Ethical dilemmas experienced by early career educational psychologists in Australia and Aotearoa New Zealand : a thesis submitted in partial fulfilment of the requirements for the degree of Master of Educational Psychology, Institute of Education, Massey University, Palmerston North, New Zealand
Open Access Location

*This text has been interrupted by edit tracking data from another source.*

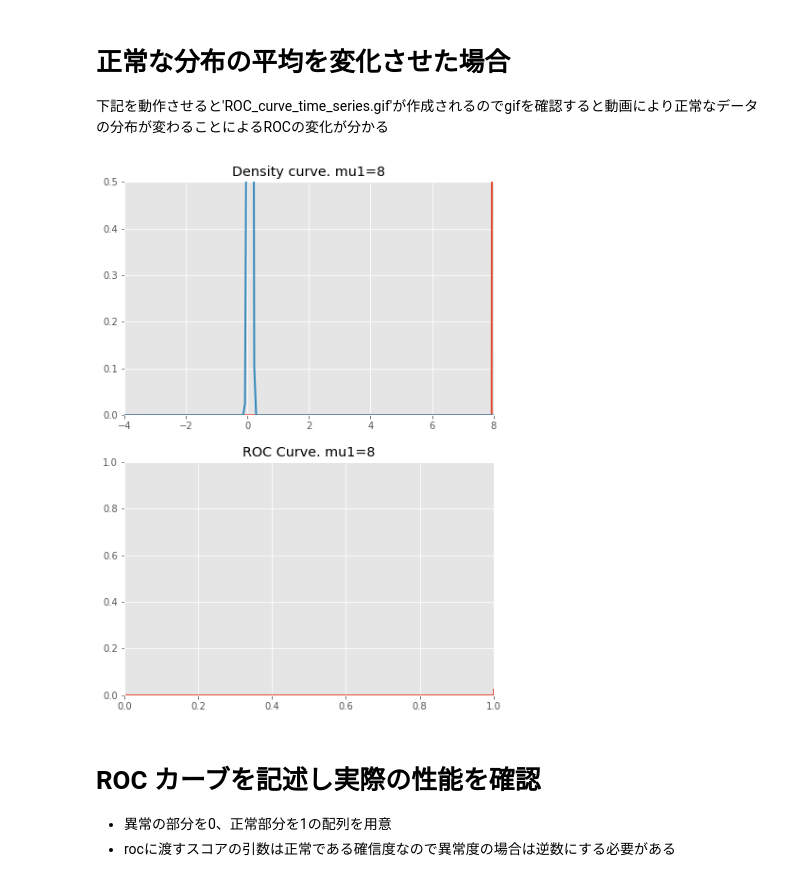
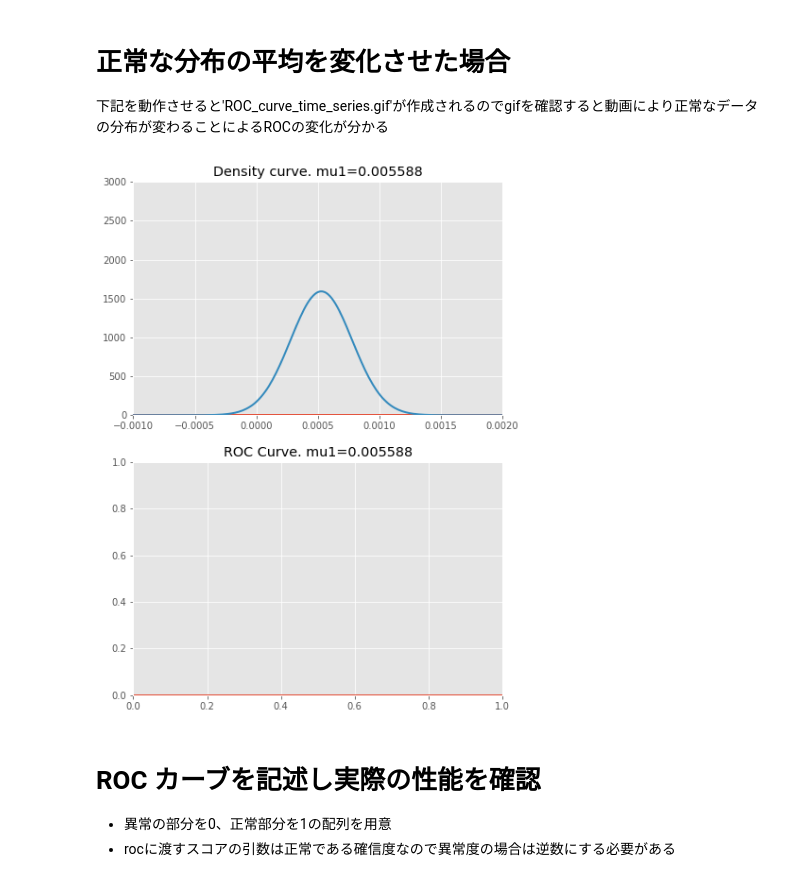
Before and after one commit to SnowMasaya/time_series_anomaly_detect_hands_on, a Jupyter notebook: advanced/time_series_anomaly_detect_keras.ipynb, the cells around one changed output. Drawn from its saved outputs; the diff is of its cells as text; code cells hidden in the pictures.

Commit message:
Normalize Distribbution

```diff
--- a/advanced/time_series_anomaly_detect_keras.ipynb
+++ b/advanced/time_series_anomaly_detect_keras.ipynb
@@ -530,8 +530,8 @@ print('mean anomaly {}'.format(mse_value_anomaly_mean))
 print('std {}'.format(mse_value_test_normal_std))
 print('std anomaly {}'.format(mse_value_anomaly_std))
 
-xmin = -4
-xmax = 8
+xmin = -0.001
+xmax = 0.002
 
 sx = 200
 xx = np.linspace(xmin, xmax, sx)
@@ -545,8 +545,7 @@ x2 = st.norm.pdf(xx_anomaly, loc=mse_value_anomaly_mean, scale=mse_value_anomaly
 plt.figure(figsize=(14, 8))
 plt.subplot(211)
 plt.title("Normal gaussian. mu1=%f"%(mse_value_test_normal_mean))
-plt.ylim(0, 0.07)
-plt.yticks(np.linspace(0, 0.07, 5, endpoint=True))
+plt.ylim(0, 3200)
 
 plt.plot(xx, x1, color='b', linewidth=2, zorder = 200)
 
@@ -554,7 +553,7 @@ plt.plot(xx, x1, color='b', linewidth=2, zorder = 200)
 plt.figure(figsize=(14, 8))
 plt.subplot(212)
 plt.title("Anomaly gaussian. mu1=%f"%(mse_value_anomaly_mean))
-plt.ylim(0, 12.0)
+plt.ylim(0, 2000)
 
 plt.plot(xx, x2, color='r', linewidth=2, zorder = 200)
 
@@ -596,8 +595,8 @@ def animate(nframe):
     global num_frame
     plt.clf()
 
-    xmin = -4
-    xmax = 8
+    xmin = -0.001
+    xmax = 0.002
 
     # xの分割数
     sx = 200
@@ -608,42 +607,42 @@ def animate(nframe):
     # x軸生成
     xx = np.linspace(xmin, xmax, sx)
 
-    mu1 = -4 + mse_value_test_normal_mean_global + 0.5 * pos
+    mu1 = -0.001 + mse_value_test_normal_mean_global + mse_value_test_normal_mean_global * pos
     mu2 = mse_value_anomaly_mean_global
 
     sd1 = mse_value_test_normal_std_global
     sd2 = mse_value_anomaly_std_global
 
     # 分布の準備
     x1 = st.norm.pdf(xx, loc=mu1, scale=sd1)
     x2 = st.norm.pdf(xx, loc=mu2, scale=sd2)
     cx1 = st.norm.cdf(xx, loc=mu1, scale=sd1)
     cx2 = st.norm.cdf(xx, loc=mu2, scale=sd2)
 
     # Graph描画
     plt.subplot(211)
-    plt.title("Density curve. mu1=%d"%mu1)
+    plt.title("Density curve. mu1=%f"%mu1)
     plt.xlim(xmin, xmax)
-    plt.ylim(0,0.5)
+    plt.ylim(0,3000)
     ln1, = plt.plot([], [], linewidth=2, zorder = 200, animated=True)
     ln1.set_data(xx, x1)
     ln2, = plt.plot([], [], linewidth=2, zorder = 200, animated=True)
     ln2.set_data(xx, x2)
 
     plt.subplot(212)
-    plt.title("ROC Curve. mu1=%d"%(mu1))
+    plt.title("ROC Curve. mu1=%f"%(mu1))
     plt.xlim(0,1)
     plt.ylim(0,1)
     plt.plot(cx2, cx1, linewidth=2)
 
     return ln1, ln2
 
 num_frame = 25
 fig = plt.figure(figsize=(7,10))
 anim = ani.FuncAnimation(fig, animate, frames=num_frame, blit=True)
 anim.save('ROC_curve_time_series.gif', writer='imagemagick', fps=2, dpi=64)
 # %% [output]
-[figure, old version]
+[figure, new version]
 # %% [markdown]
 # ROC カーブを記述し実際の性能を確認
 - 異常の部分を0、正常部分を1の配列を用意
```
Also changed, not shown: parts of 1 cell of this notebook.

The ethical dilemmas confronting early career psychologists (those with less than five years’ experience) employed in school settings in Aotearoa New Zealand and in Australia, are explored in this research. Responses were sought through requests to professional bodies to publicise the survey to their members. Sixteen responses were received, seven from New Zealand, and nine from one state in Australia, giving a total of 14 eligible responses. The research was carried out with the goal of developing an understanding of the ethical situations confronting early career educational psychologists, and the processes used to resolve ethical challenges, with findings being used to inform training practices. Being aware of the types of challenges typically confronting educational psychologists allows educators to prepare them as well as possible for those challenges. Given the small data set, at most the study can be seen as a preliminary consideration of the ethical issues confronting early career educational psychologists in the two countries however the research has provided some foundations on which future research can build. It was found that the use of inappropriate assessment tools, and issues related to security of school records were the most commonly reported ethical transgressions, and issues related to interventions, such as failure to follow up on interventions were also encountered frequently by respondents. Uncertainty about contacting child protective services in cases of suspected child abuse was the most frequently experienced and highly challenging ethical dilemma, followed by challenges related to disclosure to parents of minors engaging in risky behaviour. iii Data suggest that increased collaboration between educational psychologists, the professional bodies representing them, school stakeholders, and other agencies representing students with educational challenges, is likely to be beneficial to all parties. Additionally, research to identify the strategies used by more experienced practitioners to cope with extensive work commitments and limited time is another area worthy of consideration. Exploration of the different types of supervision and their effectiveness is indicated to enhance the supervision process, and finally ensuring that educational psychologists are familiar with current best practice to ensure the security of electronic data is recommended.
School psychologists, Professional ethics, New Zealand, Australia